The expression the Lord is not found in 1 Enoch but has been added by Jude in order to make the quotation a Christian one, with the Lord probably referring to Jesus Christ. See verse 4 on the translation of Lord.

The verb came is translated literally in Revised Standard Version from the Greek, which uses an aorist form here (past tense, completed action). Most commentaries, however, interpret the aorist here as having a future sense, since in 1 Enoch the quotation is about God coming as judge in the future. It is quite common for a biblical prophet to speak in the past tense when he is referring to a future event, thus emphasizing his faith that God will surely fulfill what he has predicted. This form of speech (past tense for future events) is likely to create problems for modern-day readers, especially when such a form does not exist in their own language. Accordingly some translations have used the future tense here; for example, Good News Translation “The Lord will come”; others have used the present; for example, An American Translation “the Lord comes.”

The expression his holy myriads most probably refers to angels; many translations include this information. There are quite a number of references that speak of Christ coming to earth accompanied by angels (Matt 16.27; 25.31; Mark 8.38; Luke 9.26; 2 Thes 1.7). The word myriads can mean the number ten thousand but can also mean countless thousands, hence Good News Translation “many thousands,” New International Version “thousands upon thousands.” One may also say “so many they cannot be counted.” These countless angels are described as holy primarily in the sense that they are dedicated to God and continually serve him.
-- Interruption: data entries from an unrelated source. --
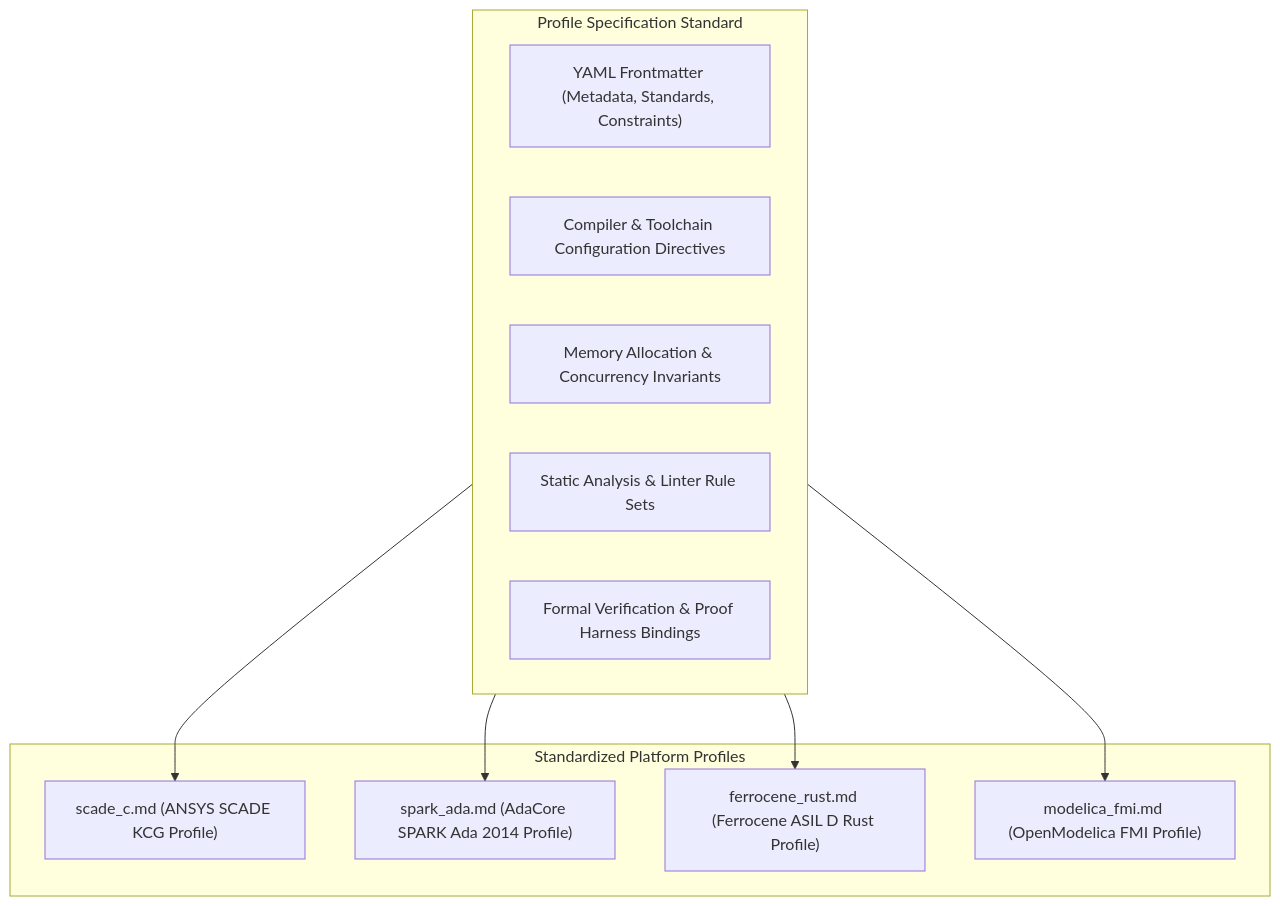
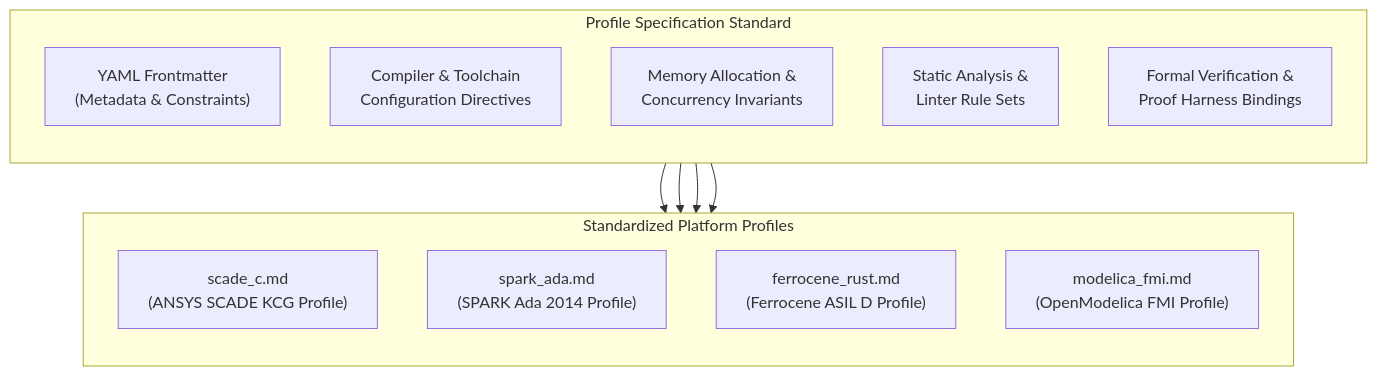
One commit to gintatkinson/DEAP01-spec-core changed the tenth of 10 diagrams in docs/architecture/blueprints/DEAP_MULTI_TOOLCHAIN_SYNTHESIS_ARCHITECTURE.md. Above: the diagram before and after it, drawn with Mermaid. The commit also changed other lines of this file and 28 other files, not shown here.

````diff
--- a/docs/architecture/blueprints/DEAP_MULTI_TOOLCHAIN_SYNTHESIS_ARCHITECTURE.md
+++ b/docs/architecture/blueprints/DEAP_MULTI_TOOLCHAIN_SYNTHESIS_ARCHITECTURE.md
@@ -839,22 +871,24 @@
 ```mermaid
 flowchart TD
     subgraph Profile_Standard ["Profile Specification Standard"]
-        YAML_Header["YAML Frontmatter (Metadata, Standards, Constraints)"]
-        Comp_Config["Compiler & Toolchain Configuration Directives"]
-        Mem_Rules["Memory Allocation & Concurrency Invariants"]
-        Static_Rules["Static Analysis & Linter Rule Sets"]
-        Proof_Hooks["Formal Verification & Proof Harness Bindings"]
+        direction TB
+        YAML_Header["YAML Frontmatter<br/>(Metadata & Constraints)"]
+        Comp_Config["Compiler & Toolchain<br/>Configuration Directives"]
+        Mem_Rules["Memory Allocation &<br/>Concurrency Invariants"]
+        Static_Rules["Static Analysis &<br/>Linter Rule Sets"]
+        Proof_Hooks["Formal Verification &<br/>Proof Harness Bindings"]
     end
 
     subgraph Concrete_Profiles ["Standardized Platform Profiles"]
-        P_SCADE["scade_c.md (ANSYS SCADE KCG Profile)"]
-        P_SPARK["spark_ada.md (AdaCore SPARK Ada 2014 Profile)"]
-        P_FERROCENE["ferrocene_rust.md (Ferrocene ASIL D Rust Profile)"]
-        P_FMI["modelica_fmi.md (OpenModelica FMI Profile)"]
+        direction TB
+        P_SCADE["scade_c.md<br/>(ANSYS SCADE KCG Profile)"]
+        P_SPARK["spark_ada.md<br/>(SPARK Ada 2014 Profile)"]
+        P_FERROCENE["ferrocene_rust.md<br/>(Ferrocene ASIL D Profile)"]
+        P_FMI["modelica_fmi.md<br/>(OpenModelica FMI Profile)"]
     end
 
     Profile_Standard --> P_SCADE
     Profile_Standard --> P_SPARK
     Profile_Standard --> P_FERROCENE
     Profile_Standard --> P_FMI
 ```
````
Since the word for holy in many languages means “pure” or “clean,” it will be best for translators in such languages to translate “holy angels” as “his angels,” meaning “God’s angels (or, messengers)” or “God’s heavenly servants.”

Quoted with permission from Arichea, Daniel C. and Hatton, Howard A. A Handbook on The Letter from Jude. (UBS Handbook Series). New York: UBS, 1993. For this and other handbooks for translators see here .